(Data for review)
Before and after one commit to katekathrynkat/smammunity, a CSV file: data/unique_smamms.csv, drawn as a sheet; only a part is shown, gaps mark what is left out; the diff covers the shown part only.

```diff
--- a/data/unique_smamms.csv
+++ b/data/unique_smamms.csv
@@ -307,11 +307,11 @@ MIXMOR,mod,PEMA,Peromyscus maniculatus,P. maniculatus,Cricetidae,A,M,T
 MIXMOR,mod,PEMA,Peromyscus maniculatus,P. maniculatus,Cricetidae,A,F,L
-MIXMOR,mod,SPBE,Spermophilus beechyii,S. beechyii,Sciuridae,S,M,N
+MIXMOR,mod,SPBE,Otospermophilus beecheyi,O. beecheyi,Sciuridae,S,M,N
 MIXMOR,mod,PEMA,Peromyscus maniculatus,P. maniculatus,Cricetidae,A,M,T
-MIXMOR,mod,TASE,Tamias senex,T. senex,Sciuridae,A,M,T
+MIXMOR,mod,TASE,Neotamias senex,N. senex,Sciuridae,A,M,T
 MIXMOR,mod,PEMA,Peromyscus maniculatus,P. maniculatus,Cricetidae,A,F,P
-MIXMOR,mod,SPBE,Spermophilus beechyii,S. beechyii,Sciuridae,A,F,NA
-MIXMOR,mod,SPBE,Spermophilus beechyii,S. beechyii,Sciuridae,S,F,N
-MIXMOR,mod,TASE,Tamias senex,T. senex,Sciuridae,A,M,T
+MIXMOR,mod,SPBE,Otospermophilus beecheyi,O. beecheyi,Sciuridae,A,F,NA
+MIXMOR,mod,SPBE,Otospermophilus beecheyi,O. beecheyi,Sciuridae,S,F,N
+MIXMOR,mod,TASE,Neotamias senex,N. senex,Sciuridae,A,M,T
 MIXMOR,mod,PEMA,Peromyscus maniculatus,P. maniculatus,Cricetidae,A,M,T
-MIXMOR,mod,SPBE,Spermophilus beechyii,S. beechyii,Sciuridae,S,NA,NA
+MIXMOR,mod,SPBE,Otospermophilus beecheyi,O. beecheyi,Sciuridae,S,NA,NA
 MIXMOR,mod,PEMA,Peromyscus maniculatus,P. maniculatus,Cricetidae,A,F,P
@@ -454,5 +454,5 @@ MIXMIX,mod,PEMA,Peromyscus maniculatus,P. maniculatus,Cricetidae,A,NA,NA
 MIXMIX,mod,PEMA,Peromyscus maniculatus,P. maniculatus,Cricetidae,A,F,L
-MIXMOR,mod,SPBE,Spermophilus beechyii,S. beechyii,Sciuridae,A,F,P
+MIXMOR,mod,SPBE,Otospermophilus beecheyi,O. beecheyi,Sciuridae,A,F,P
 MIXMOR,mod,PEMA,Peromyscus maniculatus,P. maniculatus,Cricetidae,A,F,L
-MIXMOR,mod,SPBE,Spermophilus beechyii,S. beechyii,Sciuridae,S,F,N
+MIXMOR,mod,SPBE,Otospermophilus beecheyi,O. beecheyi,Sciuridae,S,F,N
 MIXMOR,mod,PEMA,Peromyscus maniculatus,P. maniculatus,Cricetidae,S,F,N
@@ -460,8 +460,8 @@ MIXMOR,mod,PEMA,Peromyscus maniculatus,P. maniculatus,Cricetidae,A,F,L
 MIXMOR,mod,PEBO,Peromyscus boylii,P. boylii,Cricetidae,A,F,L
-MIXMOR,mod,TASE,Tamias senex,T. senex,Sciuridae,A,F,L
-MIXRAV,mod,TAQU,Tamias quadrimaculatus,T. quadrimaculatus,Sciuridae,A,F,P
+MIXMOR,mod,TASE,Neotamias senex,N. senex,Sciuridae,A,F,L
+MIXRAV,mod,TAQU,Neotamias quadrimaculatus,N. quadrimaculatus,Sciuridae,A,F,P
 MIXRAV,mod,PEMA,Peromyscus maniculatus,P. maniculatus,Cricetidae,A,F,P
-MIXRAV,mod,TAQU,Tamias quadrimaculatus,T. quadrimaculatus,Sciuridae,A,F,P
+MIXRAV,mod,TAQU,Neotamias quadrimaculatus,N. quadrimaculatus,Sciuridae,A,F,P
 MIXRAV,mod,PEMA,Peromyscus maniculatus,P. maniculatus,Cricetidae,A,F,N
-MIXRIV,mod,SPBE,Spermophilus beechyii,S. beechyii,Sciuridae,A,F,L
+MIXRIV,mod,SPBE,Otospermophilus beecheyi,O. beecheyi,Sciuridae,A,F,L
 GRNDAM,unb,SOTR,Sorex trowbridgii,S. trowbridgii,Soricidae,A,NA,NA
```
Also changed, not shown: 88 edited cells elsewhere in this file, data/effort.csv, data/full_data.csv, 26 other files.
(End Data for review)
## [To do]
This exercise requires that all of the entries be repeated exactly.

## [Result for this task]
Before and after one commit to katekathrynkat/smammunity, a CSV file: data/unique_smamms.csv, drawn as a sheet; only a part is shown, gaps mark what is left out; the diff covers the shown part only.

```diff
--- a/data/unique_smamms.csv
+++ b/data/unique_smamms.csv
@@ -307,11 +307,11 @@ MIXMOR,mod,PEMA,Peromyscus maniculatus,P. maniculatus,Cricetidae,A,M,T
 MIXMOR,mod,PEMA,Peromyscus maniculatus,P. maniculatus,Cricetidae,A,F,L
-MIXMOR,mod,SPBE,Spermophilus beechyii,S. beechyii,Sciuridae,S,M,N
+MIXMOR,mod,SPBE,Otospermophilus beecheyi,O. beecheyi,Sciuridae,S,M,N
 MIXMOR,mod,PEMA,Peromyscus maniculatus,P. maniculatus,Cricetidae,A,M,T
-MIXMOR,mod,TASE,Tamias senex,T. senex,Sciuridae,A,M,T
+MIXMOR,mod,TASE,Neotamias senex,N. senex,Sciuridae,A,M,T
 MIXMOR,mod,PEMA,Peromyscus maniculatus,P. maniculatus,Cricetidae,A,F,P
-MIXMOR,mod,SPBE,Spermophilus beechyii,S. beechyii,Sciuridae,A,F,NA
-MIXMOR,mod,SPBE,Spermophilus beechyii,S. beechyii,Sciuridae,S,F,N
-MIXMOR,mod,TASE,Tamias senex,T. senex,Sciuridae,A,M,T
+MIXMOR,mod,SPBE,Otospermophilus beecheyi,O. beecheyi,Sciuridae,A,F,NA
+MIXMOR,mod,SPBE,Otospermophilus beecheyi,O. beecheyi,Sciuridae,S,F,N
+MIXMOR,mod,TASE,Neotamias senex,N. senex,Sciuridae,A,M,T
 MIXMOR,mod,PEMA,Peromyscus maniculatus,P. maniculatus,Cricetidae,A,M,T
-MIXMOR,mod,SPBE,Spermophilus beechyii,S. beechyii,Sciuridae,S,NA,NA
+MIXMOR,mod,SPBE,Otospermophilus beecheyi,O. beecheyi,Sciuridae,S,NA,NA
 MIXMOR,mod,PEMA,Peromyscus maniculatus,P. maniculatus,Cricetidae,A,F,P
@@ -454,5 +454,5 @@ MIXMIX,mod,PEMA,Peromyscus maniculatus,P. maniculatus,Cricetidae,A,NA,NA
 MIXMIX,mod,PEMA,Peromyscus maniculatus,P. maniculatus,Cricetidae,A,F,L
-MIXMOR,mod,SPBE,Spermophilus beechyii,S. beechyii,Sciuridae,A,F,P
+MIXMOR,mod,SPBE,Otospermophilus beecheyi,O. beecheyi,Sciuridae,A,F,P
 MIXMOR,mod,PEMA,Peromyscus maniculatus,P. maniculatus,Cricetidae,A,F,L
-MIXMOR,mod,SPBE,Spermophilus beechyii,S. beechyii,Sciuridae,S,F,N
+MIXMOR,mod,SPBE,Otospermophilus beecheyi,O. beecheyi,Sciuridae,S,F,N
 MIXMOR,mod,PEMA,Peromyscus maniculatus,P. maniculatus,Cricetidae,S,F,N
@@ -460,8 +460,8 @@ MIXMOR,mod,PEMA,Peromyscus maniculatus,P. maniculatus,Cricetidae,A,F,L
 MIXMOR,mod,PEBO,Peromyscus boylii,P. boylii,Cricetidae,A,F,L
-MIXMOR,mod,TASE,Tamias senex,T. senex,Sciuridae,A,F,L
-MIXRAV,mod,TAQU,Tamias quadrimaculatus,T. quadrimaculatus,Sciuridae,A,F,P
+MIXMOR,mod,TASE,Neotamias senex,N. senex,Sciuridae,A,F,L
+MIXRAV,mod,TAQU,Neotamias quadrimaculatus,N. quadrimaculatus,Sciuridae,A,F,P
 MIXRAV,mod,PEMA,Peromyscus maniculatus,P. maniculatus,Cricetidae,A,F,P
-MIXRAV,mod,TAQU,Tamias quadrimaculatus,T. quadrimaculatus,Sciuridae,A,F,P
+MIXRAV,mod,TAQU,Neotamias quadrimaculatus,N. quadrimaculatus,Sciuridae,A,F,P
 MIXRAV,mod,PEMA,Peromyscus maniculatus,P. maniculatus,Cricetidae,A,F,N
-MIXRIV,mod,SPBE,Spermophilus beechyii,S. beechyii,Sciuridae,A,F,L
+MIXRIV,mod,SPBE,Otospermophilus beecheyi,O. beecheyi,Sciuridae,A,F,L
 GRNDAM,unb,SOTR,Sorex trowbridgii,S. trowbridgii,Soricidae,A,NA,NA
```
Also changed, not shown: 88 edited cells elsewhere in this file, data/effort.csv, data/full_data.csv, 26 other files.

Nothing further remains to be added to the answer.